Carpet area under RERA: What does it cover?
Carpet area, or the net usable area, is the space where one can spread a carpet. Built-up area includes the carpet area, plus the extra areas certified by the authorities, such as the area of the outer and inner walls, dry balcony area, etc.
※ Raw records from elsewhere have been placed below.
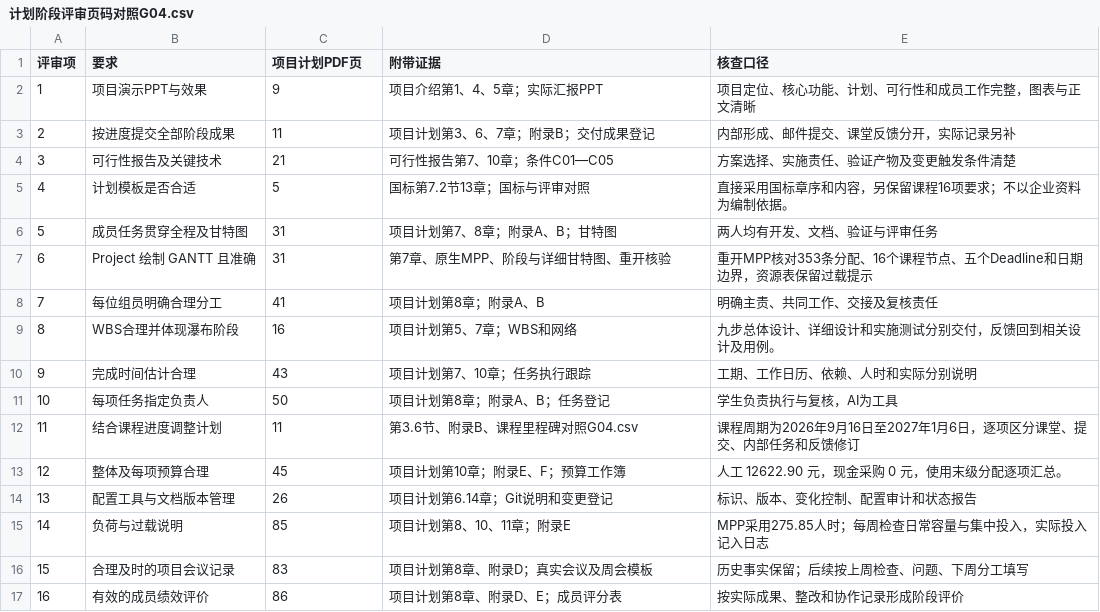
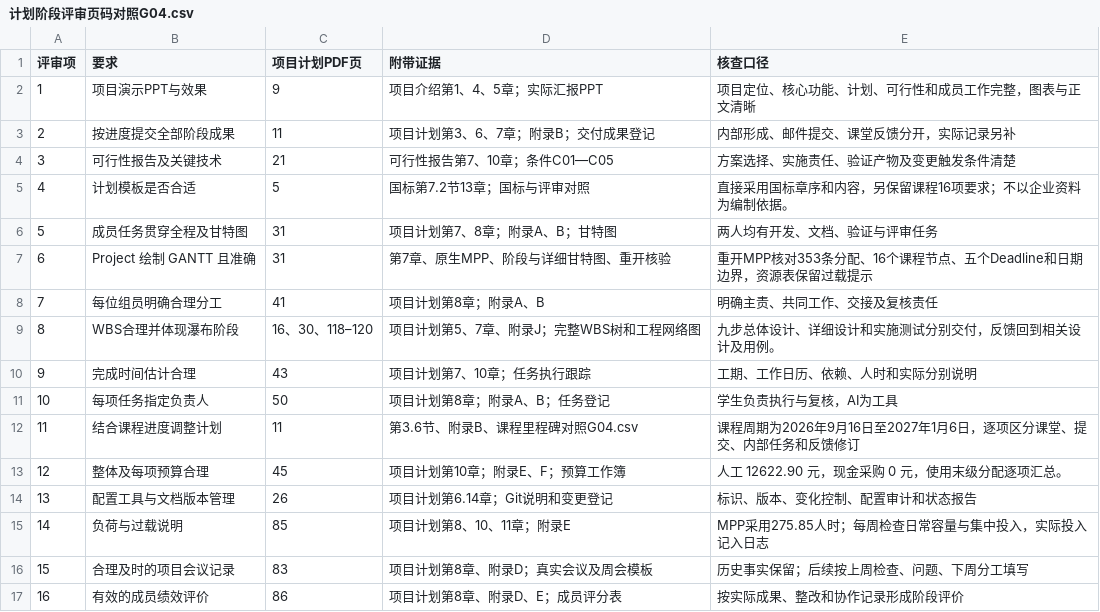
Before and after one commit to jason-bitc/HZCU-CampusHub, a CSV file: docs/project/schedule/计划阶段评审页码对照G04.csv, drawn as a sheet.

```diff
--- a/docs/project/schedule/计划阶段评审页码对照G04.csv
+++ b/docs/project/schedule/计划阶段评审页码对照G04.csv
@@ -8,3 +8,3 @@
 7,每位组员明确合理分工,41,项目计划第8章；附录A、B,明确主责、共同工作、交接及复核责任
-8,WBS合理并体现瀑布阶段,16,项目计划第5、7章；WBS和网络,九步总体设计、详细设计和实施测试分别交付，反馈回到相关设计及用例。
+8,WBS合理并体现瀑布阶段,16、30、118–120,项目计划第5、7章、附录J；完整WBS树和工程网络图,九步总体设计、详细设计和实施测试分别交付，反馈回到相关设计及用例。
 9,完成时间估计合理,43,项目计划第7、10章；任务执行跟踪,工期、工作日历、依赖、人时和实际分别说明
```
Also changed, not shown: docs/project/MANIFEST.sha256.csv, 16 other files.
Super built-up area includes the carpet area, the built-up area, as well as a share of the balance area, such as the stairs, lobbies and galleries, which can be used by the entire building.
According to the RERA, carpet area is defined as ‘the net usable floor area of an apartment, excluding the area covered by the external walls, areas under services shafts, exclusive balcony or verandah area and exclusive open terrace area, but includes the area covered by the internal partition walls of the apartment’.
An easier description would be: Anything inside the outer walls of an apartment, but excluding the balconies, verandah or open terrace and shafts, says Digbijoy Bhowmik, head of policy, RICS, South Asia. “Now the balcony’s area will not be included, even if it is an exclusive balcony for the flat. The area of the lift lobby, staircase lobby or any space that you can be in, before you enter the house through the main door, cannot be included. Also the common/exclusive shaft that is used to vent the air from kitchen/lavatory, is excluded. However, a walk-in wardrobe will be included,” he explains.
Dhaval Ajmera, director of Ajmera Realty, points out that “Many promoters provide information on the built-up area, rather than the carpet area, which is less than the built-up area.” Now, a clear definition will align customer’s expectations, with the actual measurements of the flat.
Mandatory disclosure of carpet area and its impact:
Sandeep Singh, CEO of Sheltrex, a Brick Eagle Company says, “Buyers will now understand the exact measurement of the flat they can reasonably expect to receive from the developer. Furthermore, they will know exactly what part of the flat is included in carpet area and what part is included in verandas and terraces. Additionally, developers will have to be more stringent in planning their projects, to ensure exact rendition of plans to actual carpet area.”
- The earlier practice of including balcony, terrace, verandas, flower beds and void spaces within the meaning of carpet area, by unscrupulous developers, will now come to an end.
- In certain cases, corner apartments, or other apartments placed at certain advantageous or disadvantageous positions, usually used to get a little more or less carpet area. While the apartments at advantageous positions that had greater carpet area were always priced at a premium, the ones which lost some carpet area were never sold at a discount, as the ‘missing’ carpet area was usually obfuscated in the super built-up area.
- Good design and efficiency will now become crucial. Previously, an inefficient design, which used too much of common area space, would fare the same as a good design, as both could have the same super built-up area, but different carpet areas.
Home buyer Nidhi Sharma, points out that property rates per sq ft, will certainly go up,, as the total price will be divided by a lower denominator (carpet area, as against super built-up area). “Nevertheless, now, at least we will know what we are getting into. We will no longer get a 500 sq ft apartment, while thinking we have purchased a 700 sq ft apartment,” she says.
How does knowledge about carpet area help home buyers?
In many projects, loading accounts for approximately 30%-35% of the total area. “Accurate information about a project’s site, layout and plot, will empower the buyer to take an informed decision,” explains Nibhrant Shah, founder and CEO of Isprava. It would also become easy for owners to understand the components of their tax liability on property and the rights and easements associated with a property, when it is part of a larger common structure or building.
According to Rahul Shah, CEO of Sumer Group, “As per the RERA guidelines, a builder must disclose the exact carpet area, so that a customer knows what he is paying for. However, the act does not make it mandatory for the builders, to sell a flat on the basis of carpet area.” Amit Wadhwani, director, Sai Estate Consultants, maintains that a lot of effort needs to be put to create awareness. “Bankers, investors, developers and brokers, need to start practicing RERA and disseminate the information. All the changed definitions are supposed to be practiced and executed on ground by the real estate fraternity, so that there is clarity and benefit for the end-users,” he concludes.